_TASK INSTRUCTIONS:_ Read the records that follow and state how many lines hold "androidx", adding nothing else.

_ENTRIES SHOWN:_
* * * * *
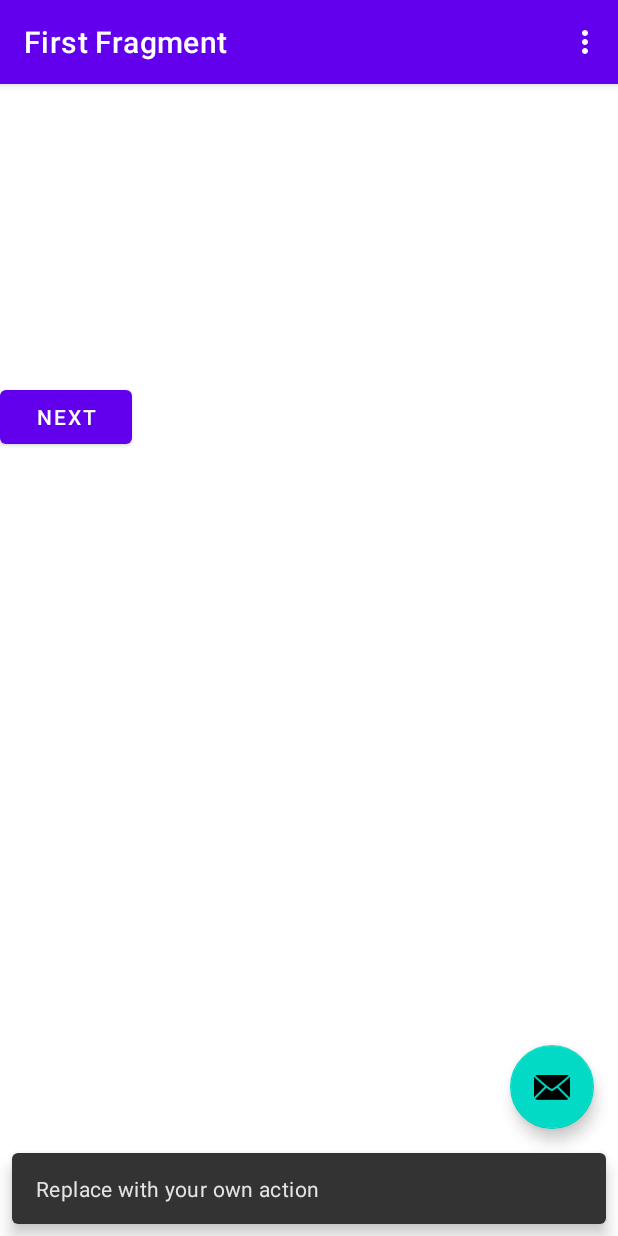
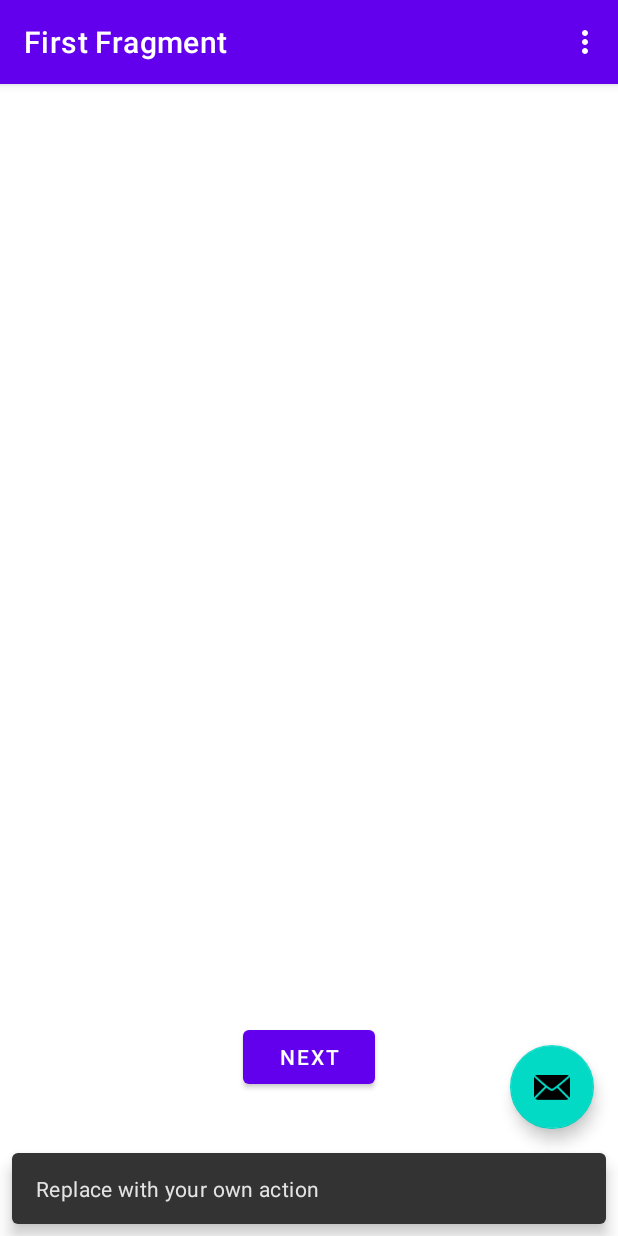
Before and after one commit to a22samgarhur/Projecto2Android, an Android app: the FirstFragment screen opened directly, with no data from a screen before it, after a tap on an icon or button, on a phone screen of 412 x 824 dp. Run offline under Robolectric (Android 15) with nearby library versions, the light colour scheme and no system bars; our stand-ins replace navigation-ui; network calls fail.

Commit message:
Añadida ConstraintLayout para FirsFragment

```diff
--- a/app/src/main/res/layout/fragment_first.xml
+++ b/app/src/main/res/layout/fragment_first.xml
@@ -1,28 +1,31 @@
 <?xml version="1.0" encoding="utf-8"?>
-<RelativeLayout xmlns:android="http://schemas.android.com/apk/res/android"
+<androidx.constraintlayout.widget.ConstraintLayout xmlns:android="http://schemas.android.com/apk/res/android"
     xmlns:app="http://schemas.android.com/apk/res-auto"
     xmlns:tools="http://schemas.android.com/tools"
     android:layout_width="match_parent"
     android:layout_height="match_parent"
     tools:context=".homeActivity">
 
+
     <androidx.recyclerview.widget.RecyclerView
         android:id="@+id/recyclerViewHome"
-        android:layout_width="411dp"
-        android:layout_height="198dp"
+        android:layout_width="match_parent"
+        android:layout_height="399dp"
+        android:layout_marginTop="64dp"
         app:layout_constraintEnd_toEndOf="parent"
+        app:layout_constraintHorizontal_bias="0.0"
         app:layout_constraintStart_toStartOf="parent"
         app:layout_constraintTop_toTopOf="parent" />
-
 
     <Button
         android:id="@+id/button_first"
         android:layout_width="wrap_content"
         android:layout_height="wrap_content"
+        android:layout_below="@id/recyclerViewHome"
+        android:layout_marginTop="65dp"
         android:text="@string/next"
-        android:layout_below="@id/recyclerViewHome"
         app:layout_constraintBottom_toBottomOf="parent"
         app:layout_constraintEnd_toEndOf="parent"
         app:layout_constraintStart_toStartOf="parent"
         app:layout_constraintTop_toBottomOf="@id/recyclerViewHome" />
-</RelativeLayout>
+</androidx.constraintlayout.widget.ConstraintLayout>
```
* * * * *
_TASK OUTPUT:_ 3